Exercise description: All entries are to be copied verbatim, while the pictures stay out.
(Beginning of Supplied entries)
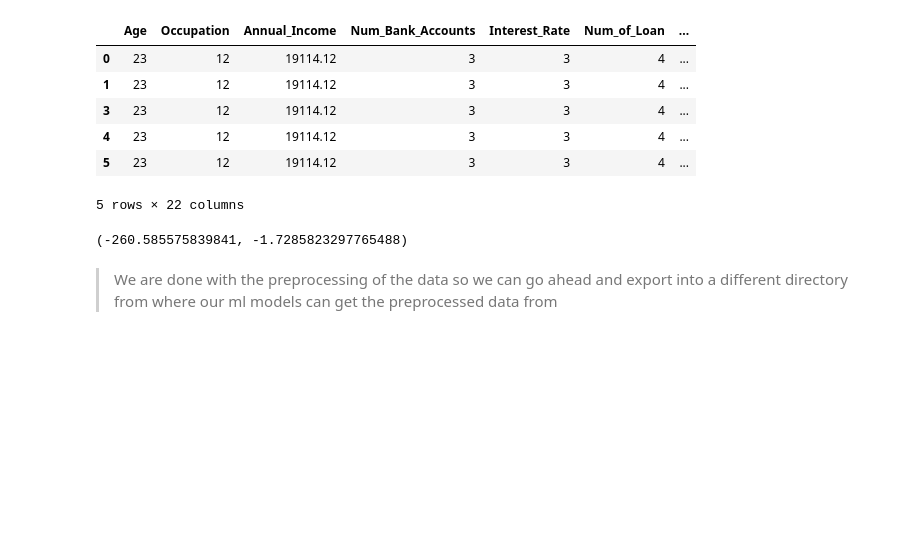
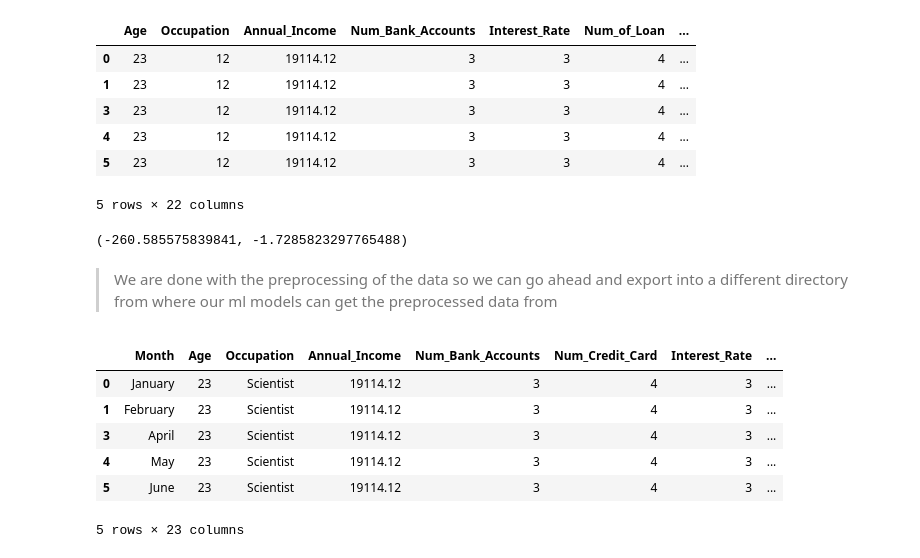
Before and after one commit to SaitejSamudrala/Credit-Score-Classification, a Jupyter notebook: src/main.ipynb, the cells around one changed output. Saved outputs shown, nothing was run; the diff lists cells and outputs as text; code cells hidden in the pictures; blank space fills up the shorter version.

```diff
--- a/src/main.ipynb
+++ b/src/main.ipynb
@@ -1313,3 +1314,13 @@ for i in delete_columns:
 > We are done with the preprocessing of the data so we can go ahead and export into a different directory from where our ml models can get the preprocessed data from
 # %%
 # train.to_csv('./../processed-data/processed-data.csv')
+# %%
+train.head()
+# %% [output]
+|  | Month | Age | Occupation | Annual_Income | Num_Bank_Accounts | Num_Credit_Card | Interest_Rate | ... |
+| 0 | January | 23 | Scientist | 19114.12 | 3 | 4 | 3 | ... |
+| 1 | February | 23 | Scientist | 19114.12 | 3 | 4 | 3 | ... |
+| 3 | April | 23 | Scientist | 19114.12 | 3 | 4 | 3 | ... |
+| 4 | May | 23 | Scientist | 19114.12 | 3 | 4 | 3 | ... |
+| 5 | June | 23 | Scientist | 19114.12 | 3 | 4 | 3 | ... |
+5 rows × 23 columns
```
Also changed, not shown: parts of 2 cells of this notebook.
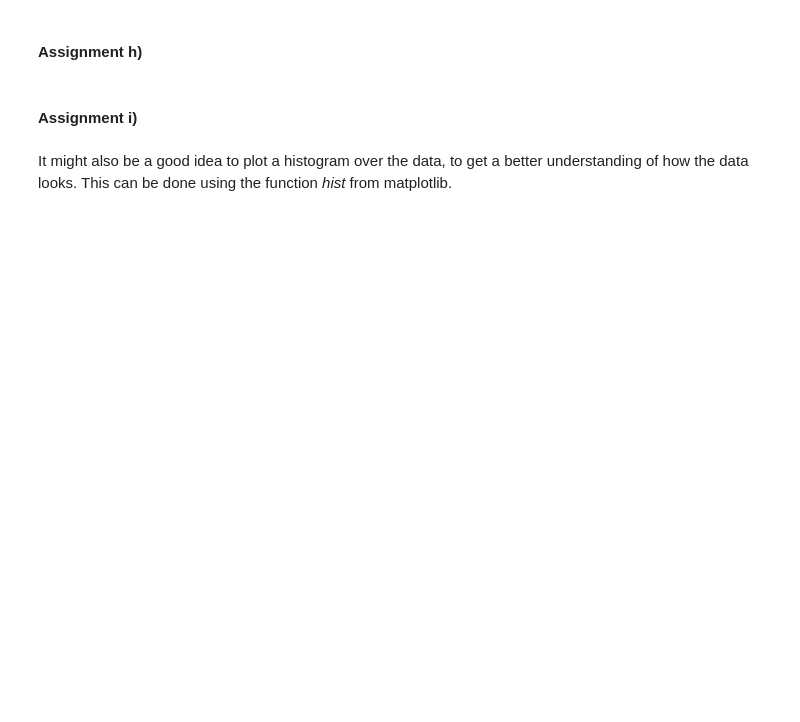
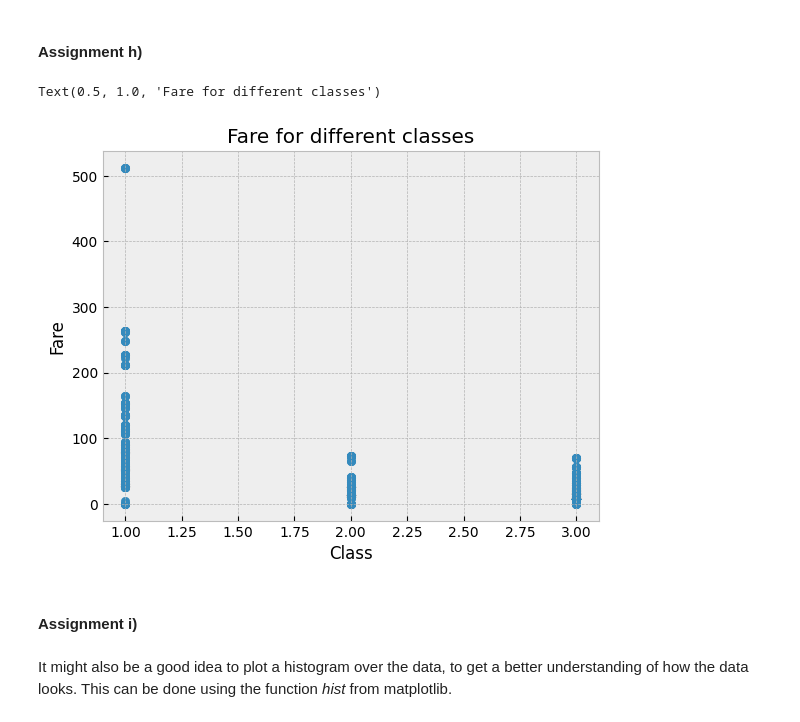
Before and after one commit to FolkeHilding/IntroML, a Jupyter notebook: Assignments/Practical/PracticalNotebook2.ipynb, the cells around one changed output. Drawn from its saved outputs; the diff is of its cells as text; code cells hidden in the pictures; blank space fills up the shorter version.

```diff
--- a/Assignments/Practical/PracticalNotebook2.ipynb
+++ b/Assignments/Practical/PracticalNotebook2.ipynb
@@ -372,13 +435,17 @@ df = pd.read_csv('titanic.csv')
 # %%
 # ASSIGNMENT:
 # make a scatterplot of the class of ticket in the x axis
 # and the fare on the y axis
 # label the plot and the axes appropriately
 
 # YOUR CODE HERE
-'''
-
-'''
+plt.scatter(df['Pclass'], df['Fare'])
+plt.xlabel('Class')
+plt.ylabel('Fare')
+plt.title('Fare for different classes')
+# %% [output]
+Text(0.5, 1.0, 'Fare for different classes')
+[figure, added]
 # %% [markdown]
 #### Assignment i)
 # %% [markdown]
```
Also changed, not shown: parts of 16 cells of this notebook.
(End of Supplied entries)
Expected answer:
Before and after one commit to SaitejSamudrala/Credit-Score-Classification, a Jupyter notebook: src/main.ipynb, the cells around one changed output. Saved outputs shown, nothing was run; the diff lists cells and outputs as text; code cells hidden in the pictures; blank space fills up the shorter version.

```diff
--- a/src/main.ipynb
+++ b/src/main.ipynb
@@ -1313,3 +1314,13 @@ for i in delete_columns:
 > We are done with the preprocessing of the data so we can go ahead and export into a different directory from where our ml models can get the preprocessed data from
 # %%
 # train.to_csv('./../processed-data/processed-data.csv')
+# %%
+train.head()
+# %% [output]
+|  | Month | Age | Occupation | Annual_Income | Num_Bank_Accounts | Num_Credit_Card | Interest_Rate | ... |
+| 0 | January | 23 | Scientist | 19114.12 | 3 | 4 | 3 | ... |
+| 1 | February | 23 | Scientist | 19114.12 | 3 | 4 | 3 | ... |
+| 3 | April | 23 | Scientist | 19114.12 | 3 | 4 | 3 | ... |
+| 4 | May | 23 | Scientist | 19114.12 | 3 | 4 | 3 | ... |
+| 5 | June | 23 | Scientist | 19114.12 | 3 | 4 | 3 | ... |
+5 rows × 23 columns
```
Also changed, not shown: parts of 2 cells of this notebook.
Before and after one commit to FolkeHilding/IntroML, a Jupyter notebook: Assignments/Practical/PracticalNotebook2.ipynb, the cells around one changed output. Drawn from its saved outputs; the diff is of its cells as text; code cells hidden in the pictures; blank space fills up the shorter version.

```diff
--- a/Assignments/Practical/PracticalNotebook2.ipynb
+++ b/Assignments/Practical/PracticalNotebook2.ipynb
@@ -372,13 +435,17 @@ df = pd.read_csv('titanic.csv')
 # %%
 # ASSIGNMENT:
 # make a scatterplot of the class of ticket in the x axis
 # and the fare on the y axis
 # label the plot and the axes appropriately
 
 # YOUR CODE HERE
-'''
-
-'''
+plt.scatter(df['Pclass'], df['Fare'])
+plt.xlabel('Class')
+plt.ylabel('Fare')
+plt.title('Fare for different classes')
+# %% [output]
+Text(0.5, 1.0, 'Fare for different classes')
+[figure, added]
 # %% [markdown]
 #### Assignment i)
 # %% [markdown]
```
Also changed, not shown: parts of 16 cells of this notebook.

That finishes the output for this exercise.